The flavivirus family derives its name from one of the greatest
history, yellow fever ("flavi"= yellow in Latin). The yellow fever
epidemic started hundreds of years ago when the virus and its vector, a
mosquito known as Aedes aegypti, were transported to the New World
the water casks of
slave ships from West Africa. Yellow fever virus spread quickly throughout
North and South America and killed thousands during the construction of
the Panama canal. An American army doctor named Walter Reed solved the
mystery of how the fatal "yellow jack" disease was transmitted. Reed
a filterable agent in the blood of yellow fever patients and
discovered arbo-transmission. Yellow fever was the first human virus
to be isolated and classified as a virus.
to eradicate yellow fever have drastically reduced its incidence, although
it still remains common in endemic regions of West Africa.
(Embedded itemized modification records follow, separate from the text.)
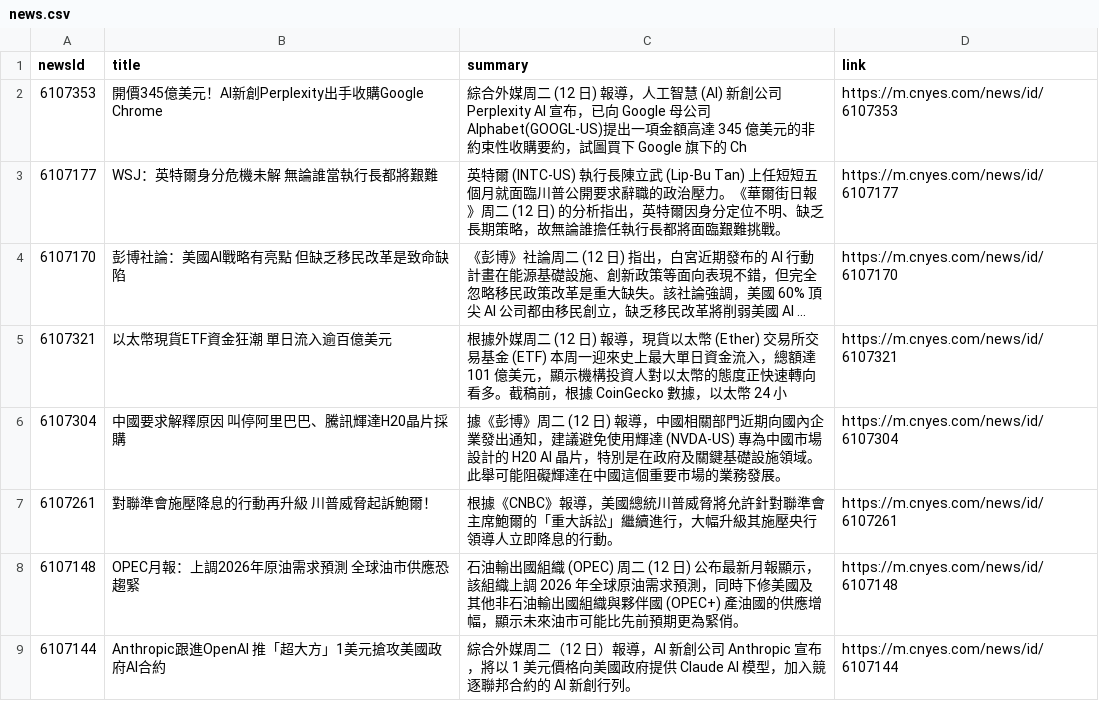
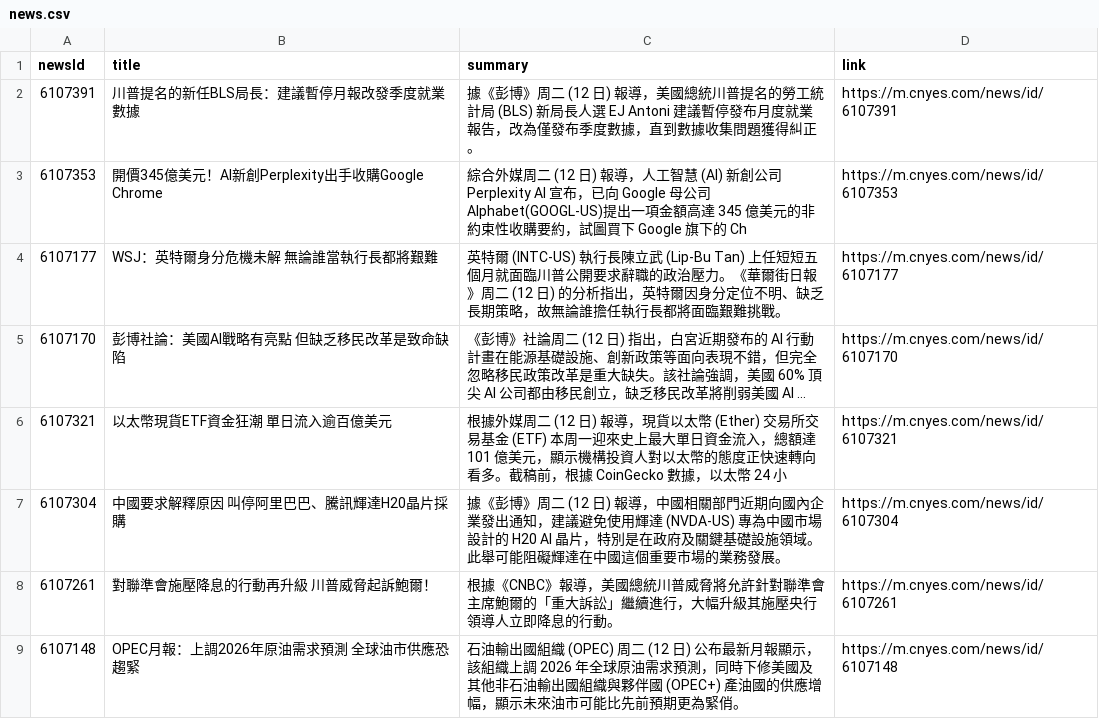
Before and after one commit to MaxDong168/test_github_actions, a CSV file: news.csv, drawn as a sheet; only a part is shown; the shorter side is filled out with more unchanged rows; long unchanged cells end in …; the diff names each change by its address in the sheet, - before the commit and + after, or states it on an @@ line.

Commit message:
更新鉅亨網新聞

```diff
--- a/news.csv
+++ b/news.csv
+row 2: 6107391 | 川普提名的新任BLS局長：建議暫停月報改發季度就業數據 | 據《彭博》周二 (12 日) 報導，美國總統川普提名的勞工統計局 (BLS) 新局長人選 EJ Antoni 建議暫停發布月度就業報告，改為僅發布季度數據，直到數據收集問題獲得糾正。 | https://m.cnyes.com/news/id/6107391
```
After the introduction of sensitive blood screening assays in the
1970s, doctors believed posttransfusion hepatitis would be eliminated.
Cases of non-A, non-B hepatitis kept popping up and the cause remained
unknown until Hepatitis C was identified by Bradley and colleagues in